- Jordan Silverman
- Kristy Heppner
After two years of lunching at Seven Days headquarters, I can say with some authority that our kitchen utensils are ... lacking. As at any typical workplace, there are weeks when the dishes simply disappear — to run away with the spoons, perhaps? Other times, I’d sooner skip a meal than use — or, God forbid, wash — a fork caked with some unidentifiable crustiness.
But what really don’t cut it are our knives. Too many times, I grabbed a paring knife too dull to slice my orange and ended up taking a monstrous, serrated bread knife to the fruit instead. I didn’t know how much longer my fingertips would stay intact.
Enter Kristy Heppner, assistant manager of Church Street culinary utopia Kiss the Cook. Like the rest of the shop’s employees, Heppner is on the cutting edge of knife knowledge — literally. Owner Mike Soulia trains each member of his staff in the ways of knife sharpening in a two-hour tutorial about the manual Tormek T-7 Sharpener, which retails for about $600. For $3 to $5 apiece, customers can have their blunt kitchen knives professionally polished on site. The two-year-old T-7 gets so much use that the grindstone needs replacing about every six months.
To 26-year-old Heppner, a baking enthusiast and Burlington native who’s worked at Kiss the Cook for three years, sharpening is just another part of the job, along with stocking, ordering and working the register. When I hand over a particularly dull knife from the office, she and shift supervisor Henry Witte get to work.
Heppner narrates as Witte clamps the knife into the Tormek’s jig, using the patended AngleMaster to set the angle of the blade against the grindstone. Slowly and deliberately he draws the blade back and forth over the turning wheel, which runs with cool water for lubrication and temperature control. Once the blade develops a sharp, new edge — called a burr — Witte pulls it in the opposite direction against the strop, a spinning wheel of leather, to smooth it. Depending on how dull the knife is, he’ll do this several times.
After round one, Witte holds a piece of scrap paper up in the air and brings the knife down to it, testing its sharpness. The paper wrinkles but doesn’t slice.
“This is not sharp enough,” he says, marveling with Heppner over the extreme dullness of the blade. “It’s not sharp at all.” Guess he has his work cut out for him back on the machine.
To prevent blade debacles such as ours, I take the opportunity to grill Heppner on her knife know-how.
SEVEN DAYS: Why are sharp knives important, anyway?
KRISTY HEPPNER: Dull knives can be very dangerous, so sharp knives are a lot better. I mean, obviously, they’re sharper, so you can cut yourself easier, but a dull knife ... could make [chopping] clumsy.
SD: So, it’s actually safer to have a sharper knife.

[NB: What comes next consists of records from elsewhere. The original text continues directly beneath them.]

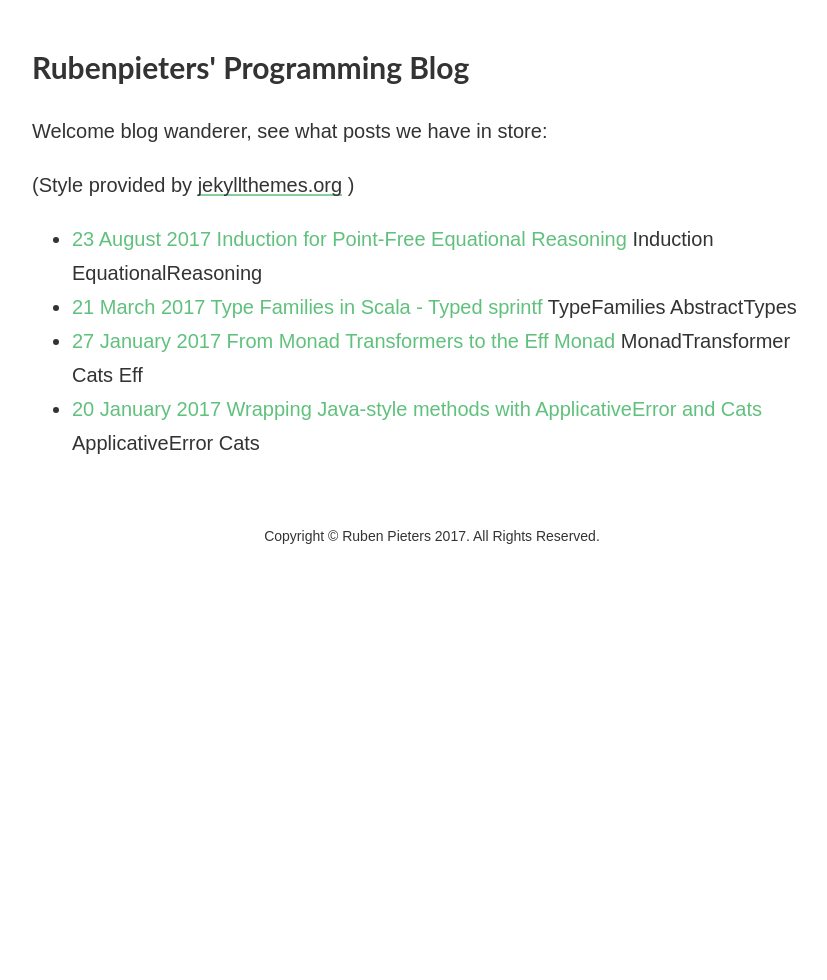
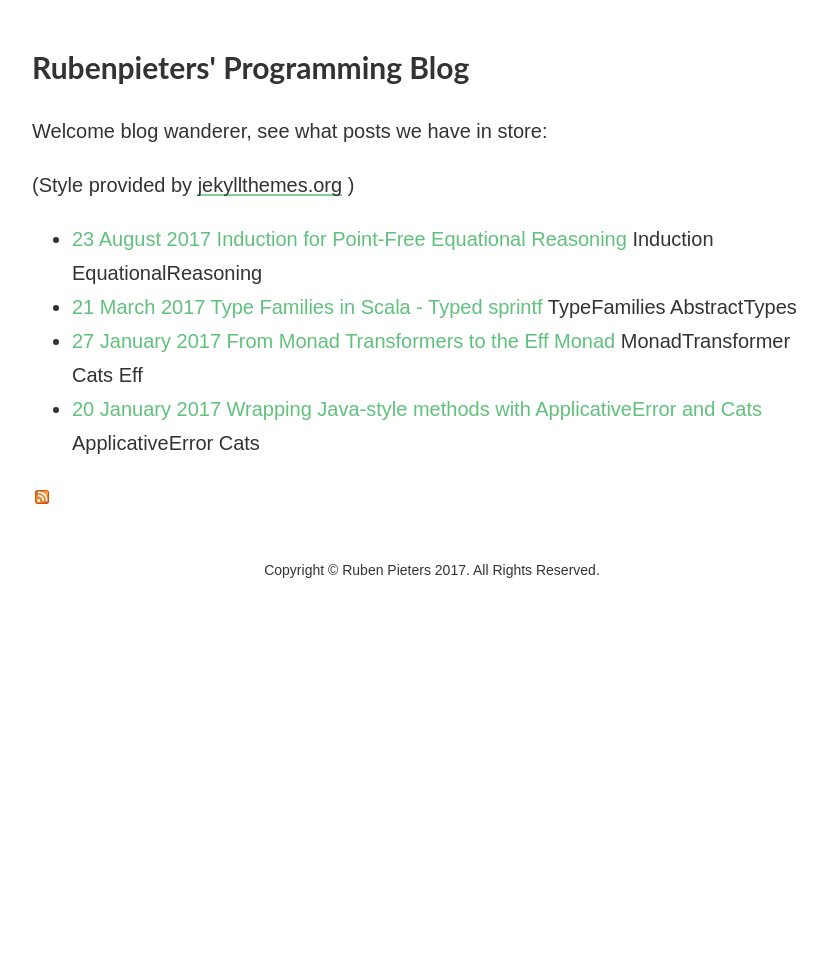
Before and after one commit to rubenpieters/rubenpieters.github.io, a Jekyll site: the page built from index.html, in a window 1280 px wide. Shown: the whole page, without its empty margins (208-1035 px from the left). Built offline with Jekyll 4.4.1, drawn with Linux system fonts in a browser that asks for light colours.

Commit message:
add atom feed button

```diff
--- a/_layouts/default.html
+++ b/_layouts/default.html
@@ -19,6 +19,7 @@
 
         {{ content }}
 
+        <a href="https://rubenpieters.github.io/feed.xml" class="feed"></a>
     </body>
 	<footer>
         <div class="container">
--- a/css/syntax.css
+++ b/css/syntax.css
@@ -1,5 +1,5 @@
 /*
- * css for copyright notic
+ * css for copyright notice
  * http://stackoverflow.com/a/34229422/5559685
  */
 footer {
@@ -15,6 +15,12 @@ p.copyright {
     font-size: 0.7em;
     text-align: center;
     bottom:0;
+}
+
+.feed {
+  margin-left: 3px;
+  padding: 0 0 0 19px;
+  background: url("../images/feed-icon-14x14.png") no-repeat 0 50%;
 }
 
 /*
```
Also changed, not shown: images/feed-icon-14x14.png (added).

SD: I know my knife is dull when it bruises herbs rather than slicing cleanly through. What’s your rule of thumb?
KH: That’s a good one. One thing they say is, when you’re cutting a carrot and the carrot kind of flies [up], then you know your knife is dull because you’re putting a lot of pressure down.
SD: Say you’re at a restaurant. Can you tell a chef’s knife is dull from the chop of your carrot?
KH: No, no, you can’t really tell.
SD: What kind of knife-sharpening skills does the average person at home need?
KH: I think something they should do is use a honing steel every time they use their knife, which will just help keep the edge and maintain it a little bit longer than usual. And then ... we can do sharpening here whenever they need.
SD: Any other knife tips?
KH: Make sure to use it on a wooden cutting board, or plastic. You don’t want to use it on glass or marble. Don’t put it in the dishwasher.
SD: Is that for the sake of the blade or the handle?
KH: Both. The really high heat and the soap, [which] is really harsh, can dull your knife faster.
SD: How often should people get a knife professionally sharpened?
KH: It really depends [on] how often they use it. We have chefs that come in every month, and then we have just your regular customer that comes in once every six months or once a year.
Definitely during the holidays, we have a lot more knives that come through ... just ’cause people are getting ready for Thanksgiving dinner and Christmas. And then we do have a lot of people coming after the holidays, because they realize their knives are dull.
SD: What kinds of knives do people typically bring in?
KH: Chef’s knives, paring knives ... we don’t do serrated knives. [Sharpening them is a] different process. You have to go through each serrate individually, so it’s just very time consuming.
SD: Got any knife horror stories to share?
KH: [Laughs.] We’ve all been cut. Sharpening, showing knives ... I’ve definitely cut myself sharpening, just accidentally. You’re done, and you’re just putting the knife in the sheath, and you cut yourself.
SD: But nothing too horrific? You all have your fingers?
KH: [Laughs.] We all have our fingers, yes.